Gemini, NTNU Trondheim - Norwegian University of Science and Technology
Researchers at the Norwegian Colour and Visual Computing Laboratory in Gjøvik are investigating the possibility of making maps with colour profiles specifically designed to an individual’s ability to see colours.
The goal is to make an app that customizes maps in colours that work for your personal vision needs.
Colours used on maps are usually determined by what they tend to symbolize. Red is often used for important information like roads, because it is a distinctive colour that stands out. But not for the colour blind.
Although there are many different kinds of colour blindness, difficulty in distinguishing between red and green is most common. Colour blindness affects between 8-10 per cent of men, and about 0.4 per cent of women.

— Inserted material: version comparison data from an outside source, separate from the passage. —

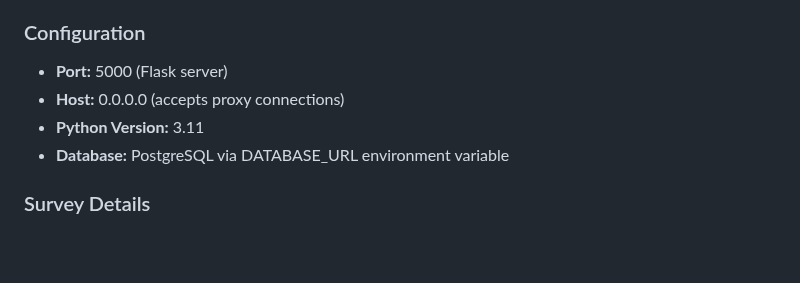
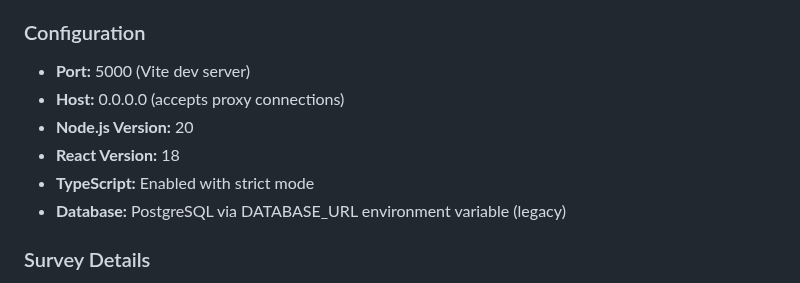
Before and after one commit to yusufdsh44-ship-it/anket-1-, a Markdown page: replit.md, the part around one of its changes. Drawn GitHub-style; blank space fills up the shorter version.

```diff
--- a/replit.md
+++ b/replit.md
@@ -67,10 +91,12 @@ This is a comprehensive JD-R (Job Demands-Resources) survey evaluation dashboard
 - **Model:** SurveyData (stores JSON survey data with timestamps)
 
 ### Configuration
-- **Port:** 5000 (Flask server)
+- **Port:** 5000 (Vite dev server)
 - **Host:** 0.0.0.0 (accepts proxy connections)
-- **Python Version:** 3.11
-- **Database:** PostgreSQL via DATABASE_URL environment variable
+- **Node.js Version:** 20
+- **React Version:** 18
+- **TypeScript:** Enabled with strict mode
+- **Database:** PostgreSQL via DATABASE_URL environment variable (legacy)
 
 ### Survey Details
 - 49 questions per survey across 10 themes
```
Also changed, not shown: other parts of replit.md (+38 -14 lines).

In other words, a not-insignificant portion of the population has trouble with red being used as an important colour on a map.

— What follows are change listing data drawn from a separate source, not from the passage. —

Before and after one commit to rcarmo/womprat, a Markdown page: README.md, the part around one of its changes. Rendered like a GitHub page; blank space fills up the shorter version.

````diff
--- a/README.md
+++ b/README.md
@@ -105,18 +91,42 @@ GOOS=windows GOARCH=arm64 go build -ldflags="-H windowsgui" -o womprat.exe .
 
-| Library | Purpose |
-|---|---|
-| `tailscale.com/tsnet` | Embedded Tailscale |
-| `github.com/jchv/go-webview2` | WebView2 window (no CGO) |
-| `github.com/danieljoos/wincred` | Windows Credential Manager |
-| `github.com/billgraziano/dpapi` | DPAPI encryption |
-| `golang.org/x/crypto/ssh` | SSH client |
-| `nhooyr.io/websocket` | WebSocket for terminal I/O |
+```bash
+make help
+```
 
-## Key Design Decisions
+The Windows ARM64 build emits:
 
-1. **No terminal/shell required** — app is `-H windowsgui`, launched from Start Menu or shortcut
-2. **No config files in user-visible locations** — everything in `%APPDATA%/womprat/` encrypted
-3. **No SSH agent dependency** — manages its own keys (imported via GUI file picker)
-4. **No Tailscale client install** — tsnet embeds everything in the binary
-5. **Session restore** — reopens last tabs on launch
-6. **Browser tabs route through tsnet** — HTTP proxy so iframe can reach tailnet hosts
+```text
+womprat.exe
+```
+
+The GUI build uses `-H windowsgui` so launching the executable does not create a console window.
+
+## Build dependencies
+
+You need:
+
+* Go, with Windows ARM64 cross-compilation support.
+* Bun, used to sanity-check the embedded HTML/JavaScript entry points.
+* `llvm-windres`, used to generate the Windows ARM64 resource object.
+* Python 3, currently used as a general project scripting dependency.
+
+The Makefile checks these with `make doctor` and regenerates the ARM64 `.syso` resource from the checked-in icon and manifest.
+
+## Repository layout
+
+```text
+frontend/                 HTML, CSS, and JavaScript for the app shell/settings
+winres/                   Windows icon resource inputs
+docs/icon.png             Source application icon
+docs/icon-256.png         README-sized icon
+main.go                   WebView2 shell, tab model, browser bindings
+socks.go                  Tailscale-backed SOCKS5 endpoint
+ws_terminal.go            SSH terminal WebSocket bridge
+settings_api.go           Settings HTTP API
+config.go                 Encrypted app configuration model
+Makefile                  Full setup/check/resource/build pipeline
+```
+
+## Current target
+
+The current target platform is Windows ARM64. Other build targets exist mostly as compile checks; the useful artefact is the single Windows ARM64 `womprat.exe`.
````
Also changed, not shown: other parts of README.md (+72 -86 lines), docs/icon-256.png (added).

Universal or individual
PhD candidate Anne Kristin Kvitle is a researcher at the Norwegian Colour and Visual Computing Laboratory (the Colour Lab at NTNU in Gjøvik). This lab is part of the Faculty of Computer Science and Media Technology in Gjøvik. She is studying two different ways of customizing on-screen maps for those with colour blindness.
One approach is to create universal maps that work for everyone, so that you can read and understand a map whether you’re colour blind or not.
The goal of this method is to make a map only using colours that the majority of people can see clearly. However, Kvitle is interested in going a step farther, trying to find a solution that creates personalized colour profile—an adaptive solution.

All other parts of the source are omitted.